§ **Exercise directions**
From the first line to the last, give the records again exactly.

§ **Stored data**

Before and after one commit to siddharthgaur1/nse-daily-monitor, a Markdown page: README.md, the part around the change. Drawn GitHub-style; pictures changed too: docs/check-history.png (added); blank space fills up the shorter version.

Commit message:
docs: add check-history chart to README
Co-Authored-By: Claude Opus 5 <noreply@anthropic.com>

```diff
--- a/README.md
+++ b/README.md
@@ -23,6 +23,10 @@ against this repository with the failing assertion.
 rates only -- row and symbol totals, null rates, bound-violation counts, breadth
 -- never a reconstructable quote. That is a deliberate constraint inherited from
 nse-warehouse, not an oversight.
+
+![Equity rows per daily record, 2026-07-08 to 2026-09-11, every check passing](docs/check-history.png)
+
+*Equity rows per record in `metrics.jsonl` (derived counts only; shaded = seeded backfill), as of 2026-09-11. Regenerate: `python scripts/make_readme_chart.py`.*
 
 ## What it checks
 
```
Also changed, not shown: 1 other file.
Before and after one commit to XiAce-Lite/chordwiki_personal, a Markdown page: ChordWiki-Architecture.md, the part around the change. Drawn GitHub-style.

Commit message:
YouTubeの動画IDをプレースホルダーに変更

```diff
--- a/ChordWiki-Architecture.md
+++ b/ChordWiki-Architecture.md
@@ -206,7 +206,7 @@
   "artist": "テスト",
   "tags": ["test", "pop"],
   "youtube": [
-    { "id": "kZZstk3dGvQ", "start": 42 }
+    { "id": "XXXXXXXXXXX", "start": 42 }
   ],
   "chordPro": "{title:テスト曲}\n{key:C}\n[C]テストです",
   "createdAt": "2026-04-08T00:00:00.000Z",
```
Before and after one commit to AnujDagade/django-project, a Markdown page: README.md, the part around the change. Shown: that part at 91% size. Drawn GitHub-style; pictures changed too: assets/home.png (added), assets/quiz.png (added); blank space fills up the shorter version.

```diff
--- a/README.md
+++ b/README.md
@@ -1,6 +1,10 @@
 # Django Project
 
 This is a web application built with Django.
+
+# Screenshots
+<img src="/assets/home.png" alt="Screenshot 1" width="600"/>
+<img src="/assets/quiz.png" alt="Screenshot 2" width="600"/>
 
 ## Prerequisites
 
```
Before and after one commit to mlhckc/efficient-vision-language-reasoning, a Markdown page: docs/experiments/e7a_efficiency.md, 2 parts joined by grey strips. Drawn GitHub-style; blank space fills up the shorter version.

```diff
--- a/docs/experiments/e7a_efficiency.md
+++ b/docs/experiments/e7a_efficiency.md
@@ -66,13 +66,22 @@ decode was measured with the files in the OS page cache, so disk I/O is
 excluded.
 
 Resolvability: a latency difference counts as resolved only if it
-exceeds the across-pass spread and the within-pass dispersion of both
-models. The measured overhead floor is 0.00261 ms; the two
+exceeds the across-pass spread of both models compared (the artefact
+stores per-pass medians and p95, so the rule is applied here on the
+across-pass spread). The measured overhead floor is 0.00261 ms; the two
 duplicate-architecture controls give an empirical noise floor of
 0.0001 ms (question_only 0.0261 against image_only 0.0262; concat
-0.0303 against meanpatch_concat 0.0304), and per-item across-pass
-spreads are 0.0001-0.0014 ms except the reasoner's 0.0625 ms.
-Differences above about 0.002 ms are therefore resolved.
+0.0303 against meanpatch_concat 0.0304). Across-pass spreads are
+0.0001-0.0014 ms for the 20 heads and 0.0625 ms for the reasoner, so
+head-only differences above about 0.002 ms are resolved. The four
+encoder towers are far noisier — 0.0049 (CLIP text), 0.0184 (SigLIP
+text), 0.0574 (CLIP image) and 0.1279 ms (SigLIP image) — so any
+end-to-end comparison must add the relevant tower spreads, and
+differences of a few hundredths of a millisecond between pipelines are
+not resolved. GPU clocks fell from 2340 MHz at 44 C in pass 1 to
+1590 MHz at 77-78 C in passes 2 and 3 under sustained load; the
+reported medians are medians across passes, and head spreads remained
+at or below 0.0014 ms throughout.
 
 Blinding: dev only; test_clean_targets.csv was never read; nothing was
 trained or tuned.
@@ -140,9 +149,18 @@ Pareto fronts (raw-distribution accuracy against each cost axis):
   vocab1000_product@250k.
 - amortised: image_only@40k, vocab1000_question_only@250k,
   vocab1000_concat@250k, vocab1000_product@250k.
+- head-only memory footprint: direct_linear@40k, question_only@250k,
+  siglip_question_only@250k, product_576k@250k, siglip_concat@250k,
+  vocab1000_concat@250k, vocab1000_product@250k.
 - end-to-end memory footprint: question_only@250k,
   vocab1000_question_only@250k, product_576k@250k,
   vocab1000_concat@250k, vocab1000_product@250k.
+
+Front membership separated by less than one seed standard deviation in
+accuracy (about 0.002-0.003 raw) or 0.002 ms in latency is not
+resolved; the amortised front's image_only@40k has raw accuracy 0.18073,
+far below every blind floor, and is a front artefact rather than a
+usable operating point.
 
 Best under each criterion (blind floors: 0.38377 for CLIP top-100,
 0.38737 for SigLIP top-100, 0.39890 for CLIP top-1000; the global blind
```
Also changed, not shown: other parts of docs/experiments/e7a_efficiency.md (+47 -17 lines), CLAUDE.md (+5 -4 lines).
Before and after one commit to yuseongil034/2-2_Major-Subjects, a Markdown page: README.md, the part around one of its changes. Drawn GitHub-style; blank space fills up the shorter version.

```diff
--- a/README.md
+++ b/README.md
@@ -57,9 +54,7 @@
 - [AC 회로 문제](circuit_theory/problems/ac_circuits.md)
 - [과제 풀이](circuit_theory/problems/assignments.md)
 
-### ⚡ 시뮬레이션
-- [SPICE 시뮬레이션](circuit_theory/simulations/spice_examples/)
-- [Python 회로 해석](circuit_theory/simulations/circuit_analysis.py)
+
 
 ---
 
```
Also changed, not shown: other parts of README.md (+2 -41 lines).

§ **Result below**
Before and after one commit to siddharthgaur1/nse-daily-monitor, a Markdown page: README.md, the part around the change. Drawn GitHub-style; pictures changed too: docs/check-history.png (added); blank space fills up the shorter version.

Commit message:
docs: add check-history chart to README
Co-Authored-By: Claude Opus 5 <noreply@anthropic.com>

```diff
--- a/README.md
+++ b/README.md
@@ -23,6 +23,10 @@ against this repository with the failing assertion.
 rates only -- row and symbol totals, null rates, bound-violation counts, breadth
 -- never a reconstructable quote. That is a deliberate constraint inherited from
 nse-warehouse, not an oversight.
+
+![Equity rows per daily record, 2026-07-08 to 2026-09-11, every check passing](docs/check-history.png)
+
+*Equity rows per record in `metrics.jsonl` (derived counts only; shaded = seeded backfill), as of 2026-09-11. Regenerate: `python scripts/make_readme_chart.py`.*
 
 ## What it checks
 
```
Also changed, not shown: 1 other file.
Before and after one commit to XiAce-Lite/chordwiki_personal, a Markdown page: ChordWiki-Architecture.md, the part around the change. Drawn GitHub-style.

Commit message:
YouTubeの動画IDをプレースホルダーに変更

```diff
--- a/ChordWiki-Architecture.md
+++ b/ChordWiki-Architecture.md
@@ -206,7 +206,7 @@
   "artist": "テスト",
   "tags": ["test", "pop"],
   "youtube": [
-    { "id": "kZZstk3dGvQ", "start": 42 }
+    { "id": "XXXXXXXXXXX", "start": 42 }
   ],
   "chordPro": "{title:テスト曲}\n{key:C}\n[C]テストです",
   "createdAt": "2026-04-08T00:00:00.000Z",
```
Before and after one commit to AnujDagade/django-project, a Markdown page: README.md, the part around the change. Shown: that part at 91% size. Drawn GitHub-style; pictures changed too: assets/home.png (added), assets/quiz.png (added); blank space fills up the shorter version.

```diff
--- a/README.md
+++ b/README.md
@@ -1,6 +1,10 @@
 # Django Project
 
 This is a web application built with Django.
+
+# Screenshots
+<img src="/assets/home.png" alt="Screenshot 1" width="600"/>
+<img src="/assets/quiz.png" alt="Screenshot 2" width="600"/>
 
 ## Prerequisites
 
```
Before and after one commit to mlhckc/efficient-vision-language-reasoning, a Markdown page: docs/experiments/e7a_efficiency.md, 2 parts joined by grey strips. Drawn GitHub-style; blank space fills up the shorter version.

```diff
--- a/docs/experiments/e7a_efficiency.md
+++ b/docs/experiments/e7a_efficiency.md
@@ -66,13 +66,22 @@ decode was measured with the files in the OS page cache, so disk I/O is
 excluded.
 
 Resolvability: a latency difference counts as resolved only if it
-exceeds the across-pass spread and the within-pass dispersion of both
-models. The measured overhead floor is 0.00261 ms; the two
+exceeds the across-pass spread of both models compared (the artefact
+stores per-pass medians and p95, so the rule is applied here on the
+across-pass spread). The measured overhead floor is 0.00261 ms; the two
 duplicate-architecture controls give an empirical noise floor of
 0.0001 ms (question_only 0.0261 against image_only 0.0262; concat
-0.0303 against meanpatch_concat 0.0304), and per-item across-pass
-spreads are 0.0001-0.0014 ms except the reasoner's 0.0625 ms.
-Differences above about 0.002 ms are therefore resolved.
+0.0303 against meanpatch_concat 0.0304). Across-pass spreads are
+0.0001-0.0014 ms for the 20 heads and 0.0625 ms for the reasoner, so
+head-only differences above about 0.002 ms are resolved. The four
+encoder towers are far noisier — 0.0049 (CLIP text), 0.0184 (SigLIP
+text), 0.0574 (CLIP image) and 0.1279 ms (SigLIP image) — so any
+end-to-end comparison must add the relevant tower spreads, and
+differences of a few hundredths of a millisecond between pipelines are
+not resolved. GPU clocks fell from 2340 MHz at 44 C in pass 1 to
+1590 MHz at 77-78 C in passes 2 and 3 under sustained load; the
+reported medians are medians across passes, and head spreads remained
+at or below 0.0014 ms throughout.
 
 Blinding: dev only; test_clean_targets.csv was never read; nothing was
 trained or tuned.
@@ -140,9 +149,18 @@ Pareto fronts (raw-distribution accuracy against each cost axis):
   vocab1000_product@250k.
 - amortised: image_only@40k, vocab1000_question_only@250k,
   vocab1000_concat@250k, vocab1000_product@250k.
+- head-only memory footprint: direct_linear@40k, question_only@250k,
+  siglip_question_only@250k, product_576k@250k, siglip_concat@250k,
+  vocab1000_concat@250k, vocab1000_product@250k.
 - end-to-end memory footprint: question_only@250k,
   vocab1000_question_only@250k, product_576k@250k,
   vocab1000_concat@250k, vocab1000_product@250k.
+
+Front membership separated by less than one seed standard deviation in
+accuracy (about 0.002-0.003 raw) or 0.002 ms in latency is not
+resolved; the amortised front's image_only@40k has raw accuracy 0.18073,
+far below every blind floor, and is a front artefact rather than a
+usable operating point.
 
 Best under each criterion (blind floors: 0.38377 for CLIP top-100,
 0.38737 for SigLIP top-100, 0.39890 for CLIP top-1000; the global blind
```
Also changed, not shown: other parts of docs/experiments/e7a_efficiency.md (+47 -17 lines), CLAUDE.md (+5 -4 lines).
Before and after one commit to yuseongil034/2-2_Major-Subjects, a Markdown page: README.md, the part around one of its changes. Drawn GitHub-style; blank space fills up the shorter version.

```diff
--- a/README.md
+++ b/README.md
@@ -57,9 +54,7 @@
 - [AC 회로 문제](circuit_theory/problems/ac_circuits.md)
 - [과제 풀이](circuit_theory/problems/assignments.md)
 
-### ⚡ 시뮬레이션
-- [SPICE 시뮬레이션](circuit_theory/simulations/spice_examples/)
-- [Python 회로 해석](circuit_theory/simulations/circuit_analysis.py)
+
 
 ---
 
```
Also changed, not shown: other parts of README.md (+2 -41 lines).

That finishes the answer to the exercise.